Description of the task
In the material below, some lines carry "auto". Copy each such line.

Data
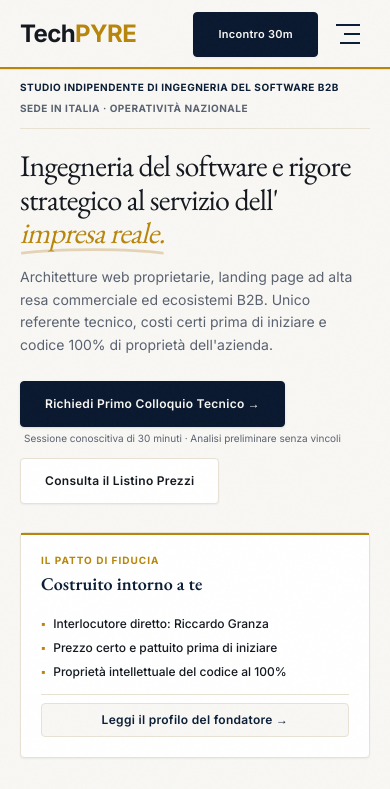
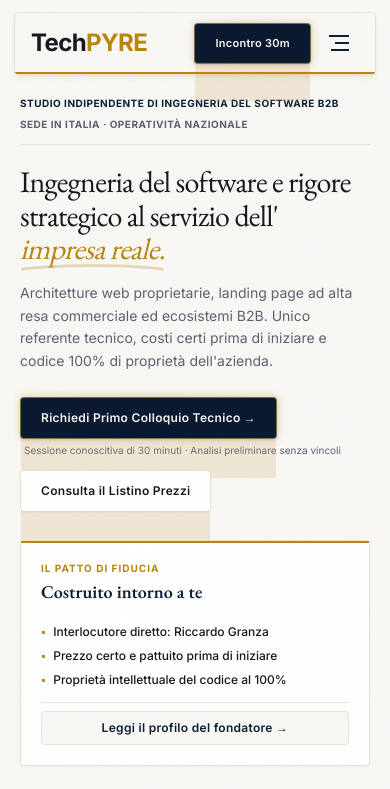
Before and after one commit to techpyre/techpyre, a Next.js app: page / in a window 390 px wide. Shown: the top 789 px of the page. Built offline with nearby package versions, Linux system fonts and the light colour scheme.

Commit message:
feat(ui): implement floating mobile navbar capsule with bidirectional fluid animation and quiet luxury gold ambient glow across CTAs

```diff
--- a/src/components/layout/Navbar.tsx
+++ b/src/components/layout/Navbar.tsx
@@ -8,12 +8,13 @@ import TechPyreLogo from "@/components/ui/TechPyreLogo";
 
 /**
  * =====================================================================
- * COMPONENTE NAVBAR ISTITUZIONALE (TECHPYRE)
- * - Supporto safe-area completo per iOS Safari (Dynamic Island / Notch)
- * - Schermatura superiore continua: nessun buco o spazio visibile sopra la barra
- * - Transizione fluida su compositor nativo (zero jitter o blocco durante lo scroll)
- * - Isteresi di scorrimento (soglia di 35px in discesa e 25px in salita)
- * - Sempre visibile nei primi 100px di pagina
+ * COMPONENTE NAVBAR ISTITUZIONALE
+ * - SU MOBILE: Barra volante indipendente (Floating Island Capsule) staccata
+ *   dai bordi, con angoli definiti, bordo architettonico e ombra morbida
+ * - SU DESKTOP: Intestazione classica a piena larghezza con bordi istituzionali
+ * - ANIMAZIONE BIDIREZIONALE FLUIDA: sia in entrata che in uscita con curva
+ *   armonica cubic-bezier(0.22, 1, 0.36, 1) per la massima morbidezza
+ * - CTA CON AMBIENT GLOW: alone dorato tenue e prestigioso che invita all'azione
  * =====================================================================
  */
 export default function Navbar() {
@@ -31,18 +32,17 @@ export default function Navbar() {
     const handleScrollUpdate = () => {
       const currentScrollY = window.scrollY;
 
-      // Ombreggiatura leggera allo scroll senza mutare l'altezza
       setScrolled(currentScrollY > 20);
 
-      // Se il menu a schermo intero è aperto, la barra resta sempre visibile
+      // Se il menu a schermo intero è aperto, mantieni sempre visibile
       if (mobileMenuOpen) {
         setIsVisible(true);
         ticking = false;
         return;
       }
 
-      // Protezione per i primi 100px e rimbalzo elastico superiore iOS (< 0)
-      if (currentScrollY <= 100) {
+      // Nei primi 90px della pagina rimane sempre visibile
+      if (currentScrollY <= 90) {
         setIsVisible(true);
         lastScrollY = Math.max(0, currentScrollY);
         ticking = false;
@@ -51,11 +51,11 @@ export default function Navbar() {
 
       const diff = currentScrollY - lastScrollY;
 
-      // Soglia di intenzione: 35px in discesa per nascondere, 25px in salita per mostrare
-      if (diff > 35) {
+      // Movimento intenzionale: 30px in discesa per nascondere, 20px in salita per mostrare
+      if (diff > 30) {
         setIsVisible(false);
         lastScrollY = currentScrollY;
-      } else if (diff < -25) {
+      } else if (diff < -20) {
         setIsVisible(true);
         lastScrollY = currentScrollY;
       }
@@ -85,7 +85,7 @@ export default function Navbar() {
     };
   }, [mobileMenuOpen]);
 
-  // Blocca lo scroll del body quando il drawer mobile è aperto
+  // Blocca lo scroll del body quando il menu mobile è aperto
   useEffect(() => {
     if (mobileMenuOpen) {
       document.body.style.overflow = "hidden";
@@ -99,19 +99,26 @@ export default function Navbar() {
 
   return (
     <>
+      {/*
+        HEADER CONTAINER:
+        - Su Mobile: Barra volante staccata dai bordi (inset-x-3.5 top-[safe-area+0.75rem]), rounded-sm, shadow-lg
+        - Su Desktop: Barra classica a piena larghezza (lg:inset-x-0 lg:top-0 lg:rounded-none lg:shadow-xs)
+        - Animazione fluida in entrambe le direzioni (comparsa e scomparsa)
+      */}
       <header
-        className={`fixed top-0 left-0 right-0 z-50 bg-[#F8F7F4] border-b border-[#E8E2D5] pt-[env(safe-area-inset-top,0px)] transition-all duration-400 ease-[cubic-bezier(0.16,1,0.3,1)] ${
-          isVisible ? "translate-y-0 opacity-100" : "-translate-y-full opacity-0 pointer-events-none"
-        } ${scrolled ? "shadow-sm" : ""}`}
+        className={`fixed z-50 bg-[#F8F7F4] border border-[#E8E2D5] transition-all duration-400 ease-[cubic-bezier(0.22,1,0.36,1)]
+          /* Geometria Mobile: Isola Volante */
+          top-[calc(env(safe-area-inset-top,0px)+0.75rem)] left-3.5 right-3.5 sm:left-6 sm:right-6 rounded-sm shadow-md shadow-black/6
+          /* Geometria Desktop: Classica Piena Larghezza */
+          lg:top-0 lg:left-0 lg:right-0 lg:rounded-none lg:border-x-0 lg:border-t-0 lg:border-b lg:shadow-none
+          ${
+            isVisible
+              ? "translate-y-0 opacity-100 scale-100"
+              : "-translate-y-24 opacity-0 scale-[0.98] pointer-events-none"
+          }
+          ${scrolled ? "shadow-lg shadow-black/8 lg:shadow-xs" : ""}`}
       >
-        {/* Scudo continuo superiore: copre 300px oltre la sommità della navbar,
-            garantendo che tra la navbar e la status bar o la tacca non ci sia MAI spazio trasparente */}
-        <div
-          aria-hidden="true"
-          className="absolute -top-[300px] left-0 right-0 h-[300px] bg-[#F8F7F4] pointer-events-none"
-        />
-
-        <div className="max-w-7xl mx-auto px-5 sm:px-6 md:px-12 py-3 sm:py-3.5 flex items-center justify-between">
+        <div className="max-w-7xl mx-auto px-4 sm:px-6 md:px-12 py-2.5 sm:py-3 lg:py-3.5 flex items-center justify-between">
           {/* Logo Tipografico Ufficiale */}
           <a
             href="#"
@@ -141,38 +148,39 @@ export default function Navbar() {
             </a>
           </nav>
 
-          {/* CTA Visibile Sempre (Mobile & Desktop) + Hamburger */}
+          {/* CTA con Ambient Glow + Hamburger */}
           <div className="flex items-center gap-2 sm:gap-3">
             <Button
               href={navigation.cta.href}
               variant="primary"
-              className="text-[11px] sm:text-xs px-3 sm:px-5 py-2 sm:py-2.5 font-bold shadow-xs whitespace-nowrap"
+              withGlow={true}
+              className="text-[11px] sm:text-xs px-3.5 sm:px-5 py-2 sm:py-2.5 font-bold whitespace-nowrap"
             >
               <span className="sm:hidden">Incontro 30m</span>
               <span className="hidden sm:inline">{navigation.cta.label}</span>
             </Button>
 
-            {/* Pulsante Hamburger con Target Touch 44x44px */}
+            {/* Pulsante Hamburger Touch-Friendly */}
             <button
               onClick={() => setMobileMenuOpen(!mobileMenuOpen)}
-              className="lg:hidden w-11 h-11 flex items-center justify-center text-[#0B1E36] hover:text-[#B8860B] transition-colors focus:outline-none focus-visible:ring-2 focus-visible:ring-[#B8860B] rounded-xs"
+              className="lg:hidden w-10 h-10 flex items-center justify-center text-[#0B1E36] hover:text-[#B8860B] transition-colors focus:outline-none focus-visible:ring-2 focus-visible:ring-[#B8860B] rounded-xs"
               aria-label={mobileMenuOpen ? "Chiudi menu di navigazione" : "Apri menu di navigazione"}
               aria-expanded={mobileMenuOpen}
             >
-              <div className="w-6 h-5 flex flex-col justify-between items-end">
+              <div className="w-5 h-4 flex flex-col justify-between items-end">
                 <span
                   className={`h-[2px] bg-current transition-all duration-300 ${
-                    mobileMenuOpen ? "w-6 rotate-45 translate-y-2" : "w-6"
+                    mobileMenuOpen ? "w-5 rotate-45 translate-y-1.5" : "w-5"
                   }`}
                 />
                 <span
                   className={`h-[2px] bg-current transition-all duration-300 ${
-                    mobileMenuOpen ? "opacity-0" : "w-4"
+                    mobileMenuOpen ? "opacity-0" : "w-3.5"
                   }`}
                 />
                 <span
                   className={`h-[2px] bg-current transition-all duration-300 ${
-                    mobileMenuOpen ? "w-6 -rotate-45 -translate-y-2" : "w-5"
+                    mobileMenuOpen ? "w-5 -rotate-45 -translate-y-1.5" : "w-4.5"
                   }`}
                 />
               </div>
@@ -183,7 +191,7 @@ export default function Navbar() {
         {/* Filetto Sottile di Progressione Lettura */}
         <motion.div
           style={{ scaleX: scrollYProgress, transformOrigin: "0%" }}
-          className="absolute bottom-0 left-0 right-0 h-[2px] bg-[#B8860B] pointer-events-none"
+          className="absolute bottom-0 left-0 right-0 h-[2px] bg-[#B8860B] rounded-b-sm pointer-events-none"
         />
       </header>
 
@@ -194,8 +202,8 @@ export default function Navbar() {
             initial={{ opacity: 0, y: -8 }}
             animate={{ opacity: 1, y: 0 }}
             exit={{ opacity: 0, y: -8 }}
-            transition={{ duration: 0.25, ease: [0.16, 1, 0.3, 1] }}
-            className="fixed inset-0 z-40 bg-[#F8F7F4] pt-[calc(env(safe-area-inset-top,0px)+4.75rem)] px-6 pb-8 flex flex-col justify-between lg:hidden border-b border-[#E8E2D5] overflow-y-auto"
+            transition={{ duration: 0.25, ease: [0.22, 1, 0.36, 1] }}
+            className="fixed inset-0 z-40 bg-[#F8F7F4] pt-[calc(env(safe-area-inset-top,0px)+5.5rem)] px-6 pb-8 flex flex-col justify-between lg:hidden border-b border-[#E8E2D5] overflow-y-auto"
           >
             <div className="space-y-5 pt-2">
               <div className="text-[10px] font-sans uppercase font-bold tracking-widest text-[#B8860B] border-b border-[#E8E2D5] pb-2.5">
@@ -225,13 +233,16 @@ export default function Navbar() {
             </div>
 
             <div className="pt-5 border-t border-[#E8E2D5] space-y-3">
+              <div className="relative group/drawer-cta">
+                <div className="absolute -inset-1 rounded-sm bg-[#B8860B]/40 blur-xs group-hover/drawer-cta:bg-[#B8860B]/60 transition-colors pointer-events-none" />
                 <a
                   href={navigation.cta.href}
                   onClick={() => setMobileMenuOpen(false)}
-                className="block text-center w-full py-3 bg-[#0A192F] text-white rounded-sm text-xs font-bold uppercase tracking-wider shadow-sm hover:bg-[#003366] transition-colors"
+                  className="relative block text-center w-full py-3 bg-[#0A192F] text-white rounded-sm text-xs font-bold uppercase tracking-wider shadow-sm hover:bg-[#003366] transition-colors"
                 >
                   {navigation.cta.label}
                 </a>
+              </div>
               <div className="text-[10px] font-sans text-center text-[#5A6270]">
                 {brand.location}
               </div>
--- a/src/components/sections/Hero.tsx
+++ b/src/components/sections/Hero.tsx
@@ -55,7 +55,7 @@ export default function Hero() {
   ];
 
   return (
-    <section className="relative pt-20 pb-10 sm:pt-24 sm:pb-14 lg:pt-32 lg:pb-16 overflow-hidden bg-[#F8F7F4]">
+    <section className="relative pt-24 pb-10 sm:pt-28 sm:pb-14 lg:pt-32 lg:pb-16 overflow-hidden bg-[#F8F7F4]">
       <div className="max-w-7xl mx-auto px-5 sm:px-6 md:px-12 relative z-10">
         {/* Barra Istituzionale Top */}
         <motion.div
--- a/src/components/ui/Button.tsx
+++ b/src/components/ui/Button.tsx
@@ -11,8 +11,16 @@ interface ButtonProps {
   className?: string;
   type?: "button" | "submit" | "reset";
   disabled?: boolean;
+  withGlow?: boolean;
 }
 
+/**
+ * =====================================================================
+ * COMPONENTE BOTTONE ISTITUZIONALE CON AMBIENT GLOW
+ * - Sottile bagliore dorato istituzionale ("Quiet Luxury Glow") sui pulsanti d'azione
+ * - Riempimento fluido all'hover e micro-interazione al tocco
+ * =====================================================================
+ */
 export default function Button({
   children,
   onClick,
@@ -21,10 +29,14 @@ export default function Button({
   className = "",
   type = "button",
   disabled = false,
+  withGlow,
 }: ButtonProps) {
+  // Il glow è attivo di default per le varianti primary e gold, oppure se esplicitamente richiesto
+  const hasGlow = withGlow !== undefined ? withGlow : variant === "primary" || variant === "gold";
+
   const variantStyles = {
     primary:
-      "bg-[#0A192F] text-[#F8F7F4] border border-[#0A192F] hover:border-[#C5A059] shadow-sm",
+      "bg-[#0A192F] text-[#F8F7F4] border border-[#C5A059]/60 hover:border-[#C5A059] shadow-sm",
     secondary:
       "bg-white text-[#14181F] border border-[#E8E2D5] hover:border-[#0A192F] shadow-xs",
     gold:
@@ -35,16 +47,25 @@ export default function Button({
 
   const innerContent = (
     <div
-      className={`relative inline-flex items-center justify-center gap-2.5 px-6 py-3.5 text-xs sm:text-sm font-sans font-semibold tracking-wide rounded-sm overflow-hidden transition-colors group cursor-pointer ${
+      className={`relative inline-flex items-center justify-center gap-2.5 px-5 sm:px-6 py-3 sm:py-3.5 text-xs sm:text-sm font-sans font-semibold tracking-wide rounded-sm transition-all group cursor-pointer ${
         variantStyles[variant]
       } ${disabled ? "opacity-50 cursor-not-allowed" : ""} ${className}`}
     >
+      {/* Bagliore dorato sobrio ed elegante ("Quiet Luxury Glow") che invita all'azione */}
+      {hasGlow && !disabled && (
+        <span
+          aria-hidden="true"
+          className="absolute -inset-[1.5px] rounded-sm bg-gradient-to-r from-[#B8860B]/40 via-[#C5A059]/70 to-[#B8860B]/40 blur-[4px] opacity-75 group-hover:opacity-100 transition-opacity duration-300 pointer-events-none -z-10 animate-pulse"
+          style={{ animationDuration: "3.5s" }}
+        />
+      )}
+
       {/* Testo in primo piano */}
       <span className="relative z-10 flex items-center gap-2 transition-transform duration-300 group-hover:translate-x-0.5">
         {children}
       </span>
 
-      {/* Riempimento fluido dal basso verso l'alto */}
+      {/* Riempimento fluido dal basso verso l'alto all'hover */}
       <span
         className="absolute inset-0 bg-[#C5A059]/20 translate-y-full group-hover:translate-y-0 transition-transform duration-500 ease-[cubic-bezier(0.22,1,0.36,1)] pointer-events-none"
       />
```
Also changed, not shown: src/components/sections/ContactBox.tsx (+8 -1 lines), src/components/sections/ServicesMatrix.tsx (+6 -2 lines). Lines whose indentation alone changed are shown as unchanged.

Your solution
-        <div className="max-w-7xl mx-auto px-5 sm:px-6 md:px-12 py-3 sm:py-3.5 flex items-center justify-between">
+        <div className="max-w-7xl mx-auto px-4 sm:px-6 md:px-12 py-2.5 sm:py-3 lg:py-3.5 flex items-center justify-between">
-            className="fixed inset-0 z-40 bg-[#F8F7F4] pt-[calc(env(safe-area-inset-top,0px)+4.75rem)] px-6 pb-8 flex flex-col justify-between lg:hidden border-b border-[#E8E2D5] overflow-y-auto"
+            className="fixed inset-0 z-40 bg-[#F8F7F4] pt-[calc(env(safe-area-inset-top,0px)+5.5rem)] px-6 pb-8 flex flex-col justify-between lg:hidden border-b border-[#E8E2D5] overflow-y-auto"
       <div className="max-w-7xl mx-auto px-5 sm:px-6 md:px-12 relative z-10">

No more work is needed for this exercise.